If you remember the Great American Eclipse of 2017, which occurred on August 21st of that year and was viewed by over 20 million Americans, you might recall that the "duration of totality," or the amount of time that the sun is totally blocked by the moon, was a little over two and a half minutes long.

The next total solar eclipse, taking place this coming Monday, April 8th, will feature a duration of totality of nearly 4 and a half minutes, which means if you thought the 2017 eclipse was well worth heading out for a look, you're going to get nearly double the viewing time this year.

Believe it or not, there are spots in Illinois that will be better for eclipse viewing than others when the eclipse takes place Monday afternoon.

Getty Images
Getty Images
Getty Images
Getty Images

NASA Says That A Total Solar Eclipse Causes Some Weird Things To Happen

With the 4 minutes or so of darkness caused by the solar eclipse, nocturnal animals are often tricked into becoming active when they ordinarily wouldn't be, some birds will stop chirping, and bees will head back into their hives. In other words, nature gets jet-lagged.

Unlike some previous solar eclipses that we've experienced, this one will be viewable by people throughout the 48 contiguous states (sorry, Alaska and Hawaii). Here in Illinois, the farther south you go, the higher percentage of darkness (or, totality) you'll see, but you'll get a look at it no matter where you are in our state.

Getty Images
Getty Images
Getty Images
No one told Doris she had on 3-D movie glasses. (Getty Images)

If You Want 100 Percent Totality, Think About Traveling To Carbondale

Carbondale is close to the eclipse centerline, and they also had 100 percent totality during the eclipse of 2017. That makes them a perfect spot, and it's probably why Southern Illinois University is hosting an eclipse viewing event on Monday afternoon. You could also head to Superman's hometown of Metropolis, where you'll also experience 100 percent totality.

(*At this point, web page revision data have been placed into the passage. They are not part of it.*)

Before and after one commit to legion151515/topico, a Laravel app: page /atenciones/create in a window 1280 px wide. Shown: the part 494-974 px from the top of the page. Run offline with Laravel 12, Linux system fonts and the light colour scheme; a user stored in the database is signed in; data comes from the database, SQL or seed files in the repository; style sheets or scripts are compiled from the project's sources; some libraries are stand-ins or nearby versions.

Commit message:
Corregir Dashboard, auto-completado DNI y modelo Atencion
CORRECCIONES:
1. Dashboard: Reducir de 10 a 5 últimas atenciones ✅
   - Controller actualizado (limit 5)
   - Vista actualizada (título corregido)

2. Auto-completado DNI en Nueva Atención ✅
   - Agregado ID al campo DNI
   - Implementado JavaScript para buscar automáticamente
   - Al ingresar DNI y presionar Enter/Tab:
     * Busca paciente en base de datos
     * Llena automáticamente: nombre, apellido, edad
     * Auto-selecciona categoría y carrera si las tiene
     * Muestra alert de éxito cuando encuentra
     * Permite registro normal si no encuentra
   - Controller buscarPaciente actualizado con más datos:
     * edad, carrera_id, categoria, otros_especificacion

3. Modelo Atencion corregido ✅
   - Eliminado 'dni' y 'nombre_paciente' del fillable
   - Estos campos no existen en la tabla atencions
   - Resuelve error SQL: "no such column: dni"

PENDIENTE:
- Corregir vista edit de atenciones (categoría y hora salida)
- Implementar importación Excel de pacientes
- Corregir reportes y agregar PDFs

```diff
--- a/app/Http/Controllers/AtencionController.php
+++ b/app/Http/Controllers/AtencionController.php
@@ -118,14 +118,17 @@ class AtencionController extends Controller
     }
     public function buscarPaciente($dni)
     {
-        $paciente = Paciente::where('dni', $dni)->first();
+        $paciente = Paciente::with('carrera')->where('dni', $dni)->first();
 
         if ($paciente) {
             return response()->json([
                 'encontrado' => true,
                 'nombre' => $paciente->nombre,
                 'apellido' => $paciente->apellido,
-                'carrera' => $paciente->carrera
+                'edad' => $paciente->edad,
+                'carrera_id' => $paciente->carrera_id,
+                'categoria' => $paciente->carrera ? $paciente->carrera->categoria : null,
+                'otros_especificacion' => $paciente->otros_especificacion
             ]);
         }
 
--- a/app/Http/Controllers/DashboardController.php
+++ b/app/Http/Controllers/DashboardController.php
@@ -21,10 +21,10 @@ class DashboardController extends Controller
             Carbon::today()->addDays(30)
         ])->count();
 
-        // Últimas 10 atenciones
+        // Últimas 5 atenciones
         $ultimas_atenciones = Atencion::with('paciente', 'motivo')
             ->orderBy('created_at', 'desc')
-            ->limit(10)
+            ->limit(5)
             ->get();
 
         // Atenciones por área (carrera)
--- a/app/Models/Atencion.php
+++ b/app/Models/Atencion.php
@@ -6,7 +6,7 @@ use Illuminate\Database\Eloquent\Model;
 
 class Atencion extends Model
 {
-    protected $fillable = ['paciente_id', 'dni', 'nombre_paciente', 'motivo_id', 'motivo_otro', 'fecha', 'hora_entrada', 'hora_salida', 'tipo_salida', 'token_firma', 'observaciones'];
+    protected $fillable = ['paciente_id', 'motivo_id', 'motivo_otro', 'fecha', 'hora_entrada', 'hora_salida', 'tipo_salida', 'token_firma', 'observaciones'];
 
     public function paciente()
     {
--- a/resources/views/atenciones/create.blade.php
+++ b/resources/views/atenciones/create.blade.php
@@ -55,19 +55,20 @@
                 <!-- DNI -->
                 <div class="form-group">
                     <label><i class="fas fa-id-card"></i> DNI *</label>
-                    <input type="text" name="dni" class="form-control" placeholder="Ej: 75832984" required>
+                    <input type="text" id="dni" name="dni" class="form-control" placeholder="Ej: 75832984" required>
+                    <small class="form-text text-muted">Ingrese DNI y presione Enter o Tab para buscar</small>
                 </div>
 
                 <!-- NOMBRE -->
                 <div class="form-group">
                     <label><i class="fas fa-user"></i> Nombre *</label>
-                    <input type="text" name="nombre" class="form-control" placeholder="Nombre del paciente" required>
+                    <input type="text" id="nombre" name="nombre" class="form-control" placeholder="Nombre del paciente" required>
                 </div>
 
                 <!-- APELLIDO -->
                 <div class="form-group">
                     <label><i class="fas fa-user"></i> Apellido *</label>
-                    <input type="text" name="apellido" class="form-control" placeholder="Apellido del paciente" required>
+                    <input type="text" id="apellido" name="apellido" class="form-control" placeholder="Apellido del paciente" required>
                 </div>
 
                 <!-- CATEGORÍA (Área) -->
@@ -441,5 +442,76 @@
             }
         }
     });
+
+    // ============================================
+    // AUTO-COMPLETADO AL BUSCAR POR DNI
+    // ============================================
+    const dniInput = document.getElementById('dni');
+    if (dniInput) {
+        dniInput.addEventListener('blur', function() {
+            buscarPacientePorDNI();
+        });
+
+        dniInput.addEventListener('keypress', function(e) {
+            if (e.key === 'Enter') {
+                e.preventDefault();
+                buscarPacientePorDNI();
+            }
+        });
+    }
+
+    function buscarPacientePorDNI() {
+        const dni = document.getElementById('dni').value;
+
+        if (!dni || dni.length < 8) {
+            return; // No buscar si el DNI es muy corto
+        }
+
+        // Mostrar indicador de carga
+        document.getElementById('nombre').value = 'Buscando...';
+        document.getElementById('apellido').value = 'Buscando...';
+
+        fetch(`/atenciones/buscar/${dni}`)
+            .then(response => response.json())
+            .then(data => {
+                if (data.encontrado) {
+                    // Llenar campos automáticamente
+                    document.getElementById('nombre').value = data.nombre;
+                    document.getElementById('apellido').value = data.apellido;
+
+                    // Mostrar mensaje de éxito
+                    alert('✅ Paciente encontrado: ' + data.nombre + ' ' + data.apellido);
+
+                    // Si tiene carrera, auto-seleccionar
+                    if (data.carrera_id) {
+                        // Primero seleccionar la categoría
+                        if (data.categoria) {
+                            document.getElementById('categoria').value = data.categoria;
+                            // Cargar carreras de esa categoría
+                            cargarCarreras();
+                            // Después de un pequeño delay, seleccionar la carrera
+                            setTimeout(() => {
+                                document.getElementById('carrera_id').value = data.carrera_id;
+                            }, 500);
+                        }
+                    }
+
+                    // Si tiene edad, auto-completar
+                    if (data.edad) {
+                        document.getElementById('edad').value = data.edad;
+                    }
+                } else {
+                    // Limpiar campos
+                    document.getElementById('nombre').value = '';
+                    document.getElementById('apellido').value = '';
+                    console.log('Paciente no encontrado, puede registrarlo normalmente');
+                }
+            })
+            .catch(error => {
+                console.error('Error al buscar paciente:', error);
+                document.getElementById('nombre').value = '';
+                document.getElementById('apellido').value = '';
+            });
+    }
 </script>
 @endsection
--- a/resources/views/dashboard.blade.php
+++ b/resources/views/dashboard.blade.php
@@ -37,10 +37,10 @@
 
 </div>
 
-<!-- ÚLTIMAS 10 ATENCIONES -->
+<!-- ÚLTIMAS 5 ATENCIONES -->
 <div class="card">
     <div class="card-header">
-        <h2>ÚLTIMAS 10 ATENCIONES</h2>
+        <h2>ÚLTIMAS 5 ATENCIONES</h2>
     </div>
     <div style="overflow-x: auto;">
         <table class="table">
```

Woman enjoying sight of solar eclipse in space.
Getty Images

Let's Take A Look At When You Should Start Watching The Sky, And What Percentage Of Totality We'll See Here In Northern Illinois

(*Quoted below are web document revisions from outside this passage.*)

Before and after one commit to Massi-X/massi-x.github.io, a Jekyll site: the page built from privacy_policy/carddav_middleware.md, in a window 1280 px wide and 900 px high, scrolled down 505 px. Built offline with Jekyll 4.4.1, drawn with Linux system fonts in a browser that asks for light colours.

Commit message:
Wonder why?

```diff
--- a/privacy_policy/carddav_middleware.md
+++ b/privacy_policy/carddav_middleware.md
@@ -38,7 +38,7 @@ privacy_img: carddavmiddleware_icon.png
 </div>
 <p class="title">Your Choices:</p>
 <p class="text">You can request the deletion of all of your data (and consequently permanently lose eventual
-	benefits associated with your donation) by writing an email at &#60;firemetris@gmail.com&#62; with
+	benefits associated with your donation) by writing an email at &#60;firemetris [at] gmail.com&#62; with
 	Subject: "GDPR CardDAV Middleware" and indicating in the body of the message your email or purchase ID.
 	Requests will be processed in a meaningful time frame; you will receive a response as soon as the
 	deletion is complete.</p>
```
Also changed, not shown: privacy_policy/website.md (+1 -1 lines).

According to GreatAmericanEclipse.com, the best time for viewing the total solar eclipse will be on Monday afternoon between 1:58pm (CST) and 2:06pm (CST). Don't forget, you'll need special viewing glasses for this event to protect your eyes.

Here's the percentage of totality (the amount of the sun covered by the moon) for some Illinois cities and towns, starting in the north and working south:

      • South Beloit: 90.67%
      • Rockton/Roscoe: 90.69%
      • Machesney Park: 90.99%
      • Loves Park: 91.03%
      • Rockford: 91.18%
      • Byron: 91.25%
      • Dixon: 91.66%
      • Chicago: 94.22%
      • Peoria: 94.51%
      • Bloomington: 95.85%
      • Springfield: 96.65%
      • Champaign: 97.91%
      • Carbondale: 100%
      • Metropolis: 100%

LOOK: The states with the most UFO sightings

For each state, we’ve also included details of famous UFO sightings in that state. Of note is that almost three-quarters of all UFO sighting reports in the United States occur between 4 p.m. and midnight, and tend to peak between 9 and 10 p.m. Food for thought next time you're out scoping for alien life. Keep reading to see which states have had the most UFO sightings.

Gallery Credit: Nicole Caldwell & Matt Albasi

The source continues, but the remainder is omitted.